Sebastian Marroquin, who is perhaps best known as the son of infamous drug kingpin Pablo Escobar, claims that Frank Sinatra was not only a business partner of his father’s, he was a “better cocaine dealer than a singer.”
Escobar’s son, who is presently a student of architecture residing in Argentina, told the respected Brazilian newspaper O Estado de Sao Paulo that there aren’t “any receipts, just words” to back his claim.
There are no receipts, just words. I know because I was very close to my father and he and his partners always spoke about that. (…) I can tell you that Sinatra was a better cocaine dealer than a singer. He was one of the partners of my father in Miami.
And if calling out Ol’ Blue Eyes wasn’t enough excitement to rattle the music industry, Marroquin took his remarks a step further in stating that he was by no means the only one, as “more singers” than one can imagine “began their careers thanks to the sponsorship of drug traffickers.”
Marroquin’s notorious drug dealer of a father, Pablo, died in a shootout with Columbian police in Medellin back in 1993. At his peak, estimates of his wealth placed him in the ranks of the world’s wealthiest men. The International Business Times reports his wealth to have been estimated at what would be around $30 billion today.
While former James Bond Roger Moore insisted just last year that Sinatra’s alleged connection to the mob was exaggerated, Woody Allen’s biography which was recently published state-side claims that the singer implored the Mafia to murder him as revenge for betraying his ex-wife, the now 70-year-old actress Mia Farrow.
In a fashion somewhat contradictory to Marroquin’s claims regarding Sinatra, Pablo’s brother, Roberto Escobar, claimed in his 2009 book titled “The Accountant’s Story” that the American friend who introduced them to the late Rat Pack singer had done so under the guise of the Escobar’s being involved in real estate development, not drug trafficking.

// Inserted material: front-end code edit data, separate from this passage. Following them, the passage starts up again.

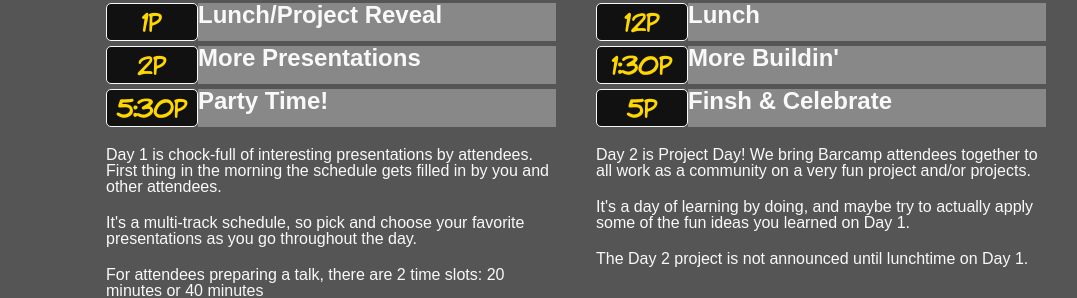
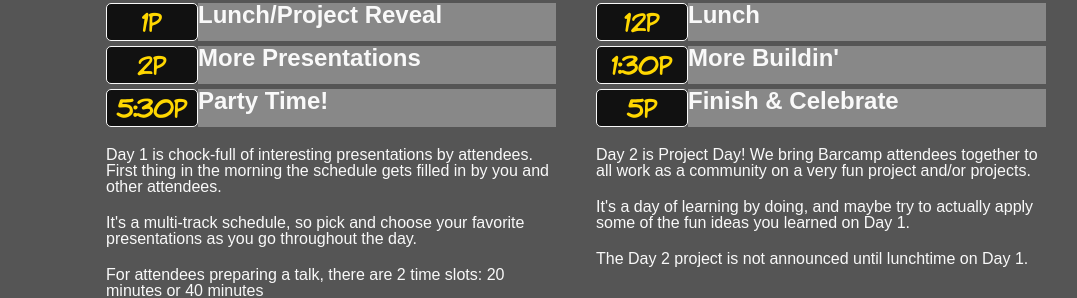
Before and after one commit to barcampnola/2015, a Jekyll site: the page built from index.html, in a window 1280 px wide and 900 px high, scrolled down 1377 px. Shown: the part 173-471 px from the top of the window, without its empty margins (64-1141 px from the left). Built offline with Jekyll 4.4.1, drawn with Linux system fonts in a browser that asks for light colours; nearby versions of some CDN libraries; some web fonts are replaced.

Commit message:
Fix spelling mistake

```diff
--- a/_includes/schedule.html
+++ b/_includes/schedule.html
@@ -64,7 +64,7 @@
                 </li>
                 <li>
                     <span class="time">5p</span>
-                    <span class="event">Finsh &amp; Celebrate</span>
+                    <span class="event">Finish &amp; Celebrate</span>
                 </li>
             </ul>
             <p>
```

It wasn’t until later, after he found out who the Escobar brothers really were, that he firmly expressed his lack of inclination to associate with them, according to Roberto.
The now 38-year-old Sebastian, who was just 17 at the time of his father’s death, contradicted the Columbian government’s official account of his father’s death in his 2009 best-seller, titled “Pablo Escobar: My Father” — a book in which he wrote that his father took his own life by shooting himself in the head.